Web interface edit records:
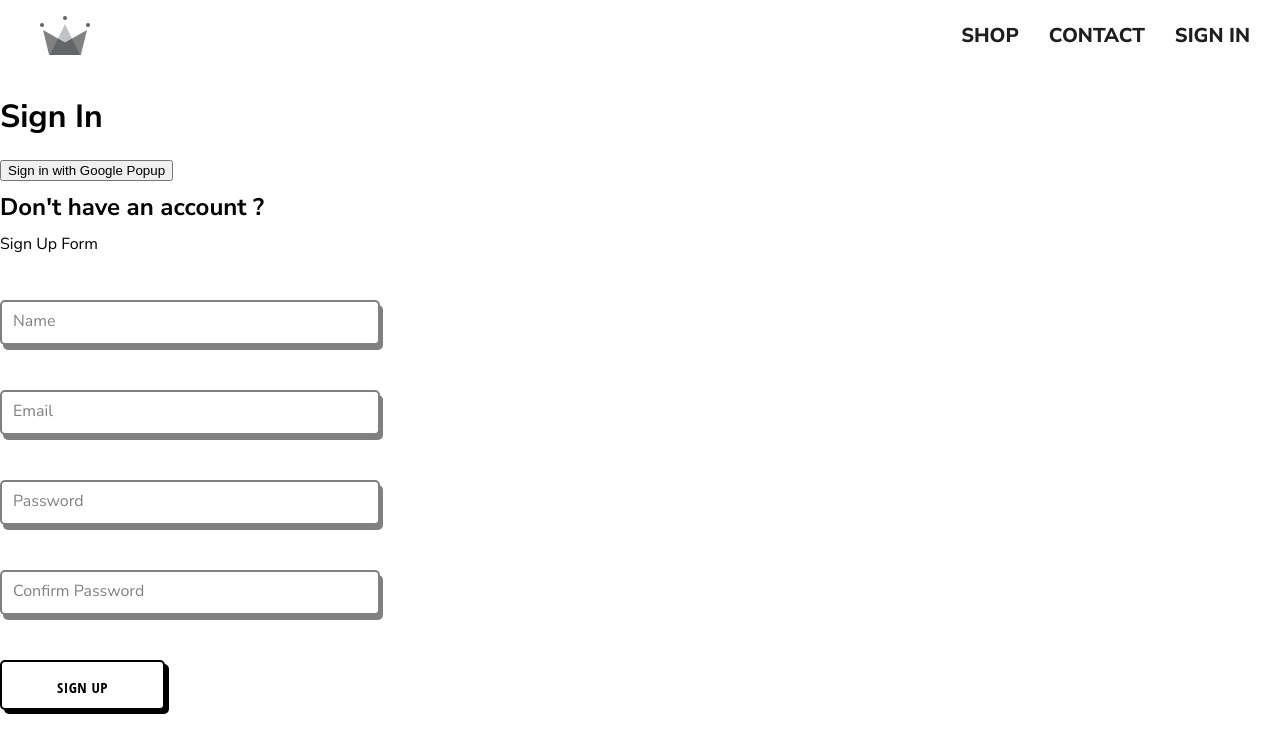
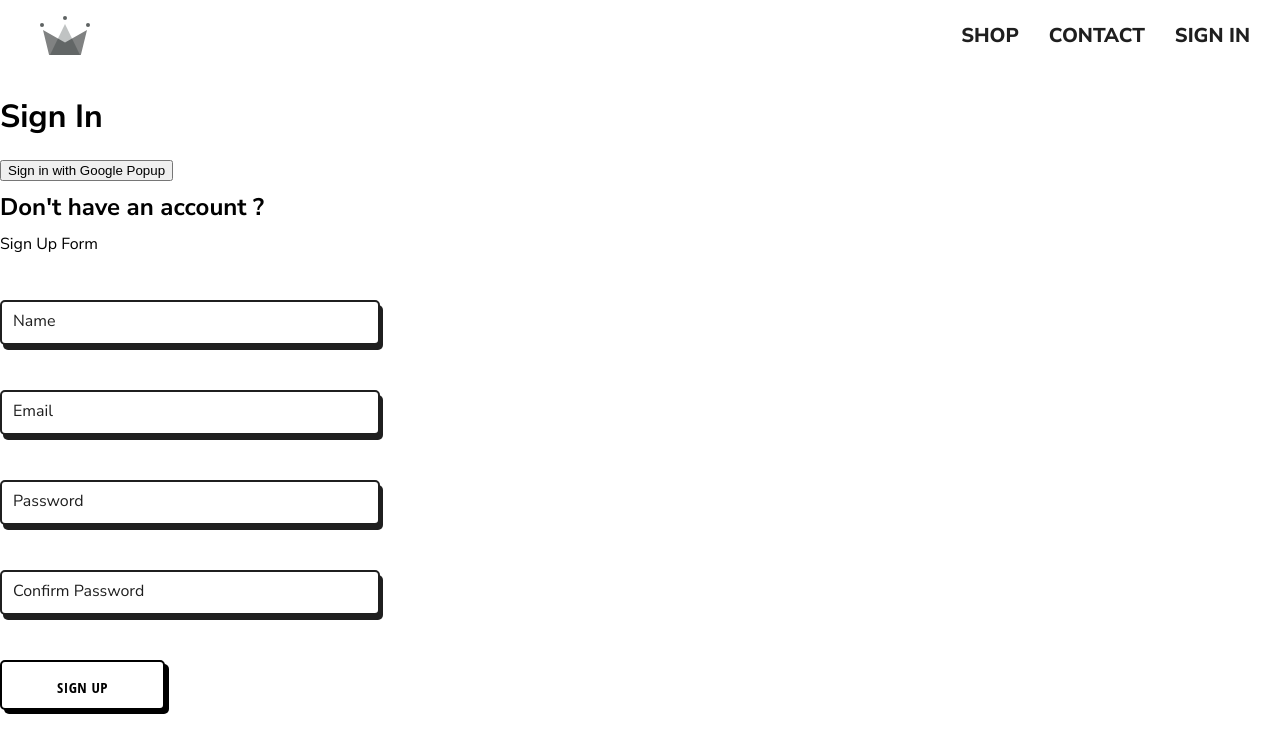
Before and after one commit to weekendatchewie/crown-shop, a React (Create React App) app: page /sign-in in a window 1280 px wide. Shown: the top 752 px of the page. Built offline with nearby package versions, Linux system fonts and the light colour scheme.

Commit message:
update style

```diff
--- a/src/assets/globale.styles.scss
+++ b/src/assets/globale.styles.scss
@@ -1,3 +1,6 @@
+$main-color: black;
+$soft-black: #1f1f1f;
+$sub-color: grey;
+
+$google-color: #4285f4;
 $blue-light: #c0c8ff;
-$soft-black: #1f1f1f;
-$google-color: #4285f4;
--- a/src/components/button/button.styles.scss
+++ b/src/components/button/button.styles.scss
@@ -35,6 +35,7 @@
     box-shadow: 0.5px 0.5px 0 0 black;
     top: 4px;
     left: 4px;
+    background-color: $blue-light;
   }
 
   &.google-sign-in {
@@ -46,14 +47,19 @@
 
     &:hover {
       box-shadow: 0.5px 0.5px 0 0 $google-color;
+      background-color: $blue-light;
+
     }
   }
 
   &.inverted {
 
+    box-shadow: 4px 4px 0 0 $blue-light;
+    border-color: $blue-light;
+
     &:hover {
-      background-color: black;
-      color: white;
+      background-color: $blue-light;
+      box-shadow: none;
     }
   }
 }
--- a/src/components/form-input/form-input.styles.scss
+++ b/src/components/form-input/form-input.styles.scss
@@ -1,7 +1,4 @@
 @import "src/assets/globale.styles";
-
-$sub-color: grey;
-$main-color: black;
 
 @mixin shrinkLabel {
   top: -8px;
@@ -17,16 +14,17 @@ $main-color: black;
   .form-input {
     background: none;
     background-color: white;
-    color: $sub-color;
+    color: $soft-black;
     font-size: 18px;
+    font-weight: 800;
     padding: 10px 10px 10px 5px;
     display: block;
     width: 100%;
     border-radius: 5px;
-    border: 2px solid $sub-color;
+    border: 2px solid $soft-black;
     margin: 25px 0;
     transition: 500ms ease all;
-    box-shadow: 3px 5px 0 $sub-color;
+    box-shadow: 3px 5px 0 $soft-black;
 
     &:focus {
       outline: none;
@@ -49,7 +47,7 @@ $main-color: black;
   }
 
   .form-input-label {
-    color: $sub-color;
+    color: $soft-black;
     font-size: 16px;
     background-color: white;
     font-weight: normal;
```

> _TASK OBJECTIVE_: An exact reproduction of the data is needed, with no pictures included.

> _ANSWER TO THIS PROBLEM_:
Before and after one commit to weekendatchewie/crown-shop, a React (Create React App) app: page /sign-in in a window 1280 px wide. Shown: the top 752 px of the page. Built offline with nearby package versions, Linux system fonts and the light colour scheme.

Commit message:
update style

```diff
--- a/src/assets/globale.styles.scss
+++ b/src/assets/globale.styles.scss
@@ -1,3 +1,6 @@
+$main-color: black;
+$soft-black: #1f1f1f;
+$sub-color: grey;
+
+$google-color: #4285f4;
 $blue-light: #c0c8ff;
-$soft-black: #1f1f1f;
-$google-color: #4285f4;
--- a/src/components/button/button.styles.scss
+++ b/src/components/button/button.styles.scss
@@ -35,6 +35,7 @@
     box-shadow: 0.5px 0.5px 0 0 black;
     top: 4px;
     left: 4px;
+    background-color: $blue-light;
   }
 
   &.google-sign-in {
@@ -46,14 +47,19 @@
 
     &:hover {
       box-shadow: 0.5px 0.5px 0 0 $google-color;
+      background-color: $blue-light;
+
     }
   }
 
   &.inverted {
 
+    box-shadow: 4px 4px 0 0 $blue-light;
+    border-color: $blue-light;
+
     &:hover {
-      background-color: black;
-      color: white;
+      background-color: $blue-light;
+      box-shadow: none;
     }
   }
 }
--- a/src/components/form-input/form-input.styles.scss
+++ b/src/components/form-input/form-input.styles.scss
@@ -1,7 +1,4 @@
 @import "src/assets/globale.styles";
-
-$sub-color: grey;
-$main-color: black;
 
 @mixin shrinkLabel {
   top: -8px;
@@ -17,16 +14,17 @@ $main-color: black;
   .form-input {
     background: none;
     background-color: white;
-    color: $sub-color;
+    color: $soft-black;
     font-size: 18px;
+    font-weight: 800;
     padding: 10px 10px 10px 5px;
     display: block;
     width: 100%;
     border-radius: 5px;
-    border: 2px solid $sub-color;
+    border: 2px solid $soft-black;
     margin: 25px 0;
     transition: 500ms ease all;
-    box-shadow: 3px 5px 0 $sub-color;
+    box-shadow: 3px 5px 0 $soft-black;
 
     &:focus {
       outline: none;
@@ -49,7 +47,7 @@ $main-color: black;
   }
 
   .form-input-label {
-    color: $sub-color;
+    color: $soft-black;
     font-size: 16px;
     background-color: white;
     font-weight: normal;
```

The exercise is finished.